With 2015 now in the record books, a look back shows just how busy and…
Many students long to spend spring break on the beach, basking in the warmth of the sun. Others like to work on service projects. And some want to get a jump on job searches.
Jack King, director of student professional development for the college, has been bringing students to Pensacola for service trips for 22 years.
“It appeals to students who would like to do something for spring break and are not interested in the traditional spring break as party,” King says. “The idea of community service and at the same time staying on the beach is appealing to students.”
“I wanted to give back,” Booker says.
Stefani Jivkova, a senior psychology major, also wanted give back.
“I’ve always worked so much that I haven’t had the chance to volunteer,” she says. “I thought this would be nice.”
Teeanna Brisco wanted to do good. And the freshman sociology major also wasn’t crazy about heading home to Madison, Wis. for break.
“It sounded better than going farther north. And I wanted to meet some new people,” she says.
In all, eight NIU students traveled by van down to their base camp: a beach house on the Gulf shore of Santa Rosa Island, a barrier island across the bridge from Pensacola.
During the beginning of the week, students worked on projects for the Council on Aging of West Florida. They provided yard cleanup for senior citizens—trimming trees and bushes, hacking away at weeds and raking pine needles.
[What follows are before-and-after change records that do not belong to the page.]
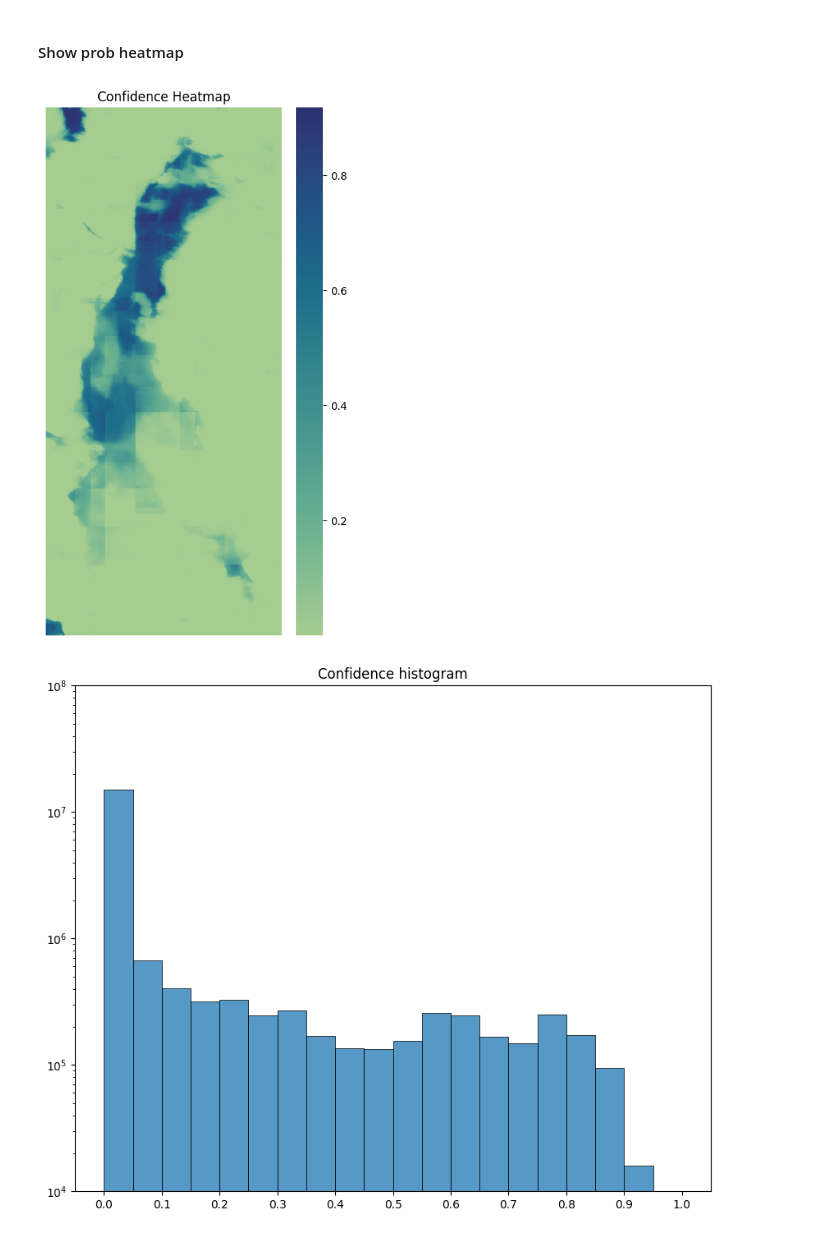
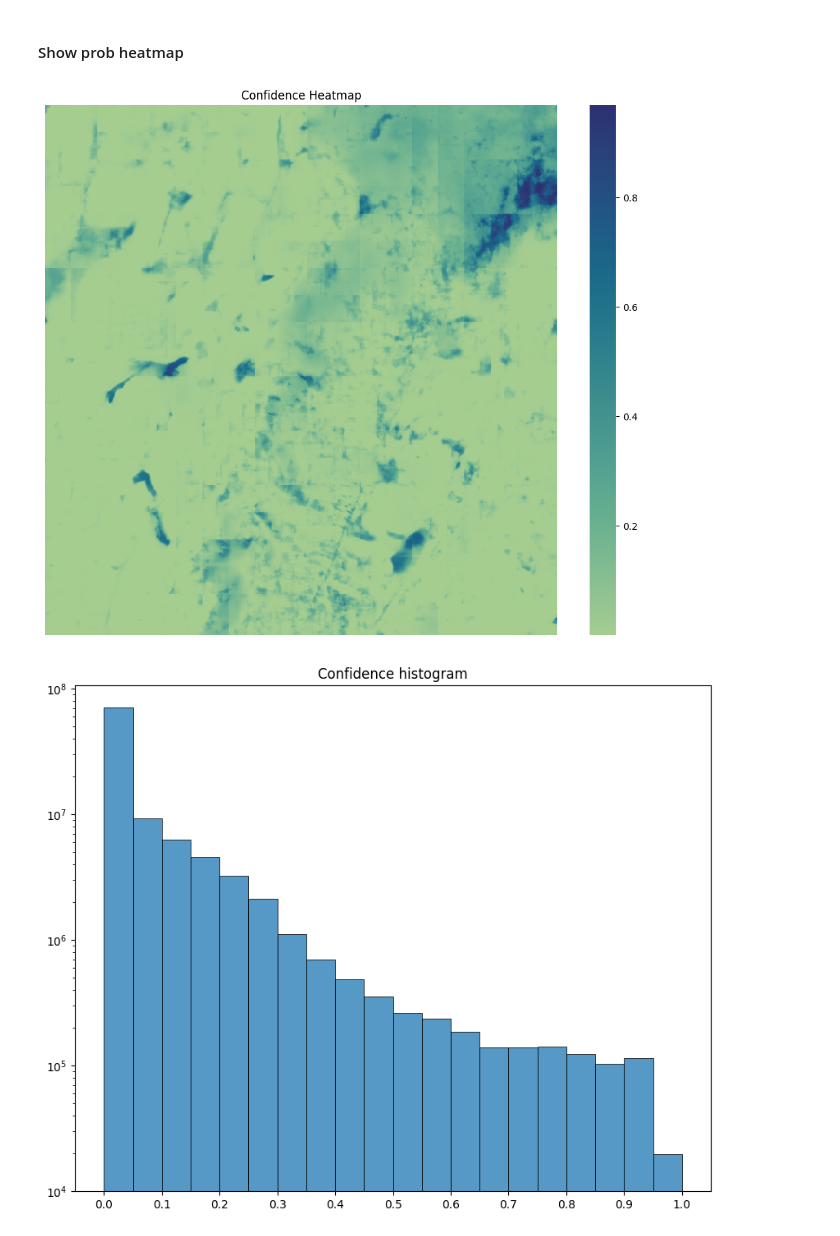
Before and after one commit to destoswa/SegFormerLandslides, a Jupyter notebook: notebooks/regrouping_samples.ipynb, the cells around one changed output. Drawn from its saved outputs; the diff is of its cells as text; code cells hidden in the pictures.

```diff
--- a/notebooks/regrouping_samples.ipynb
+++ b/notebooks/regrouping_samples.ipynb
@@ -324,9 +319,11 @@ src_img = r"D:\GitHubProjects\Terranum_repo\LandSlides\segformerlandslides\data\
 # src_img = r"D:\GitHubProjects\Terranum_repo\LandSlides\segformerlandslides\data\test_multi_resolution\swisstopo\swissimage-dop10_2018_2603-1184_0.1_2056\swissimage-dop10_2018_2603-1184_0.1_2056.tif"
 # src_img = r"D:\GitHubProjects\Terranum_repo\LandSlides\segformerlandslides\data\test_multi_resolution\swisstopo\swissimage-dop10_2018_2598-1175_0.1_2056\swissimage-dop10_2018_2598-1175_0.1_2056.tif"
 # src_img = r"D:\GitHubProjects\Terranum_repo\LandSlides\segformerlandslides\data\test_multi_resolution\swisstopo\swissimage-dop10_2018_2599-1160_0.1_2056\swissimage-dop10_2018_2599-1160_0.1_2056.tif"
-src_dest = os.path.join(os.path.dirname(src_img), 'tiles')
+src_img = r"D:\GitHubProjects\Terranum_repo\LandSlides\segformerlandslides\data\test_multi_resolution\swisstopo\model=20260107_173803_50_epochs_Longxi_Bern_v2_focal_dice_losses\2018_2599-1160_0.1_2056\img.tif"
+# src_dest = os.path.join(os.path.dirname(src_img), 'tiles')
 
-MODEL_DIR = "../results/training/20251218_164631_50_epochs_Longxi_da_weighted_dice_loss"
+# MODEL_DIR = "../results/training/20251218_164631_50_epochs_Longxi_da_weighted_dice_loss"
+MODEL_DIR = "../results/training/20260107_173803_50_epochs_Longxi_Bern_v2_focal_dice_losses"
 THRESHOLD = 0.5
 TILE_SIZE = 512
 STRIDE = 256
@@ -447,6 +444,8 @@ def predict(image, model_dir, img_path=None, tile_size=512, stride=256, th=0.5,
     rgb_labels = np.zeros((final_labels.shape[0], final_labels.shape[1], 3))
     rgb_labels[final_labels == 1] = 255
     if do_save:
+        os.makedirs(os.path.dirname(src_dest_preds_mask), exist_ok=True)
+        print(os.path.dirname(src_dest_preds_mask))
         Image.fromarray(final_labels.astype(np.uint8)).save(src_dest_preds_mask)
         if do_save_mask_as_img:
             Image.fromarray(rgb_labels.astype(np.uint8)).save(src_dest_preds_img)
@@ -564,38 +562,40 @@ for proba in probas:
 final_product /= len(probas)
 
 # plot heatmap
-fig = plt.figure(figsize=(5,9))
+ratio = 10/np.max([W,H])
+fig = plt.figure(figsize=(W * ratio + 2, H * ratio))
 sns.heatmap(final_product, cmap='crest')
 plt.axis('off')
 plt.title('Confidence Heatmap')
 if do_show:
     plt.show()
 if do_save:
     src_final_proba = os.path.splitext(src_img)[0] + "_final_prod_proba.tif"
     fig.savefig(src_final_proba)
 plt.close()
 
 # plot histogram
 fig = plt.figure(figsize=(10,8))
 plt.hist(
     final_product.flatten(),
     bins=20,
     range=[0.0, 1.0],
     log=True,
     edgecolor='black',
     linewidth=0.7,
     alpha=0.75
 )
 plt.xticks(np.arange(0.0,1.1,0.1))
 plt.yticks(np.logspace(4, 8, 5))
 plt.title('Confidence histogram')
 if do_show:
     plt.show()
 if do_save:
     src_final_hist = os.path.splitext(src_img)[0] + "_final_prod_proba_hist.tif"
     plt.draw()
     fig.savefig(src_final_hist)
+    Image.fromarray(final_product).save(os.path.splitext(src_img)[0] + "_final_prod_proba_mask.tif")
 plt.close()
 # %% [output]
-[figure, old version]
+[figure, new version]
-[figure, old version]
+[figure, new version]
```
Also changed, not shown: parts of 6 cells of this notebook, 3 other files.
Later in the week, they volunteered at The Retreat, a day care center for people with Alzheimer’s disease. Students socialized with the seniors, sharing snack time, making crafts and playing cards.
Interacting with the seniors gives students a perspective on aging they may be unfamiliar with. They also discover careers providing senior services.
“Students develop an inter-generational sensitivity. It gets them to think about age in a cool way,” King says.
In the evenings, students met with people who have used their educations in the humanities to develop successful careers. They included a juvenile probation officer, the owner of a management company for non-profits that serve people with disabilities, the communications and marketing director for the Council on Aging of West Florida and a crew leader for Habitat for Humanity.
“It’s an opportunity to show students how their own academic programs can relate to different careers,” King says.
Teri Schmidgall, a career counselor at NIU also attended the Pensacola trip. She spoke with the students about “unpacking your spring break” — how they can use the experience as part of their career story when seeking internships and their first professional jobs.
Students also got to enjoy some quality beach time. They jet skied, lounged on the white sand beaches, dined on local seafood and Krispy Kreme donuts and played games.
King says the students typically take away more than they expected. They see a different part of the country, and people whose culture, values and circumstances may be very different from their own.
He adds: “They say: ‘Wow . . . these are people who are genuinely polite and happy for us to be here.’ ”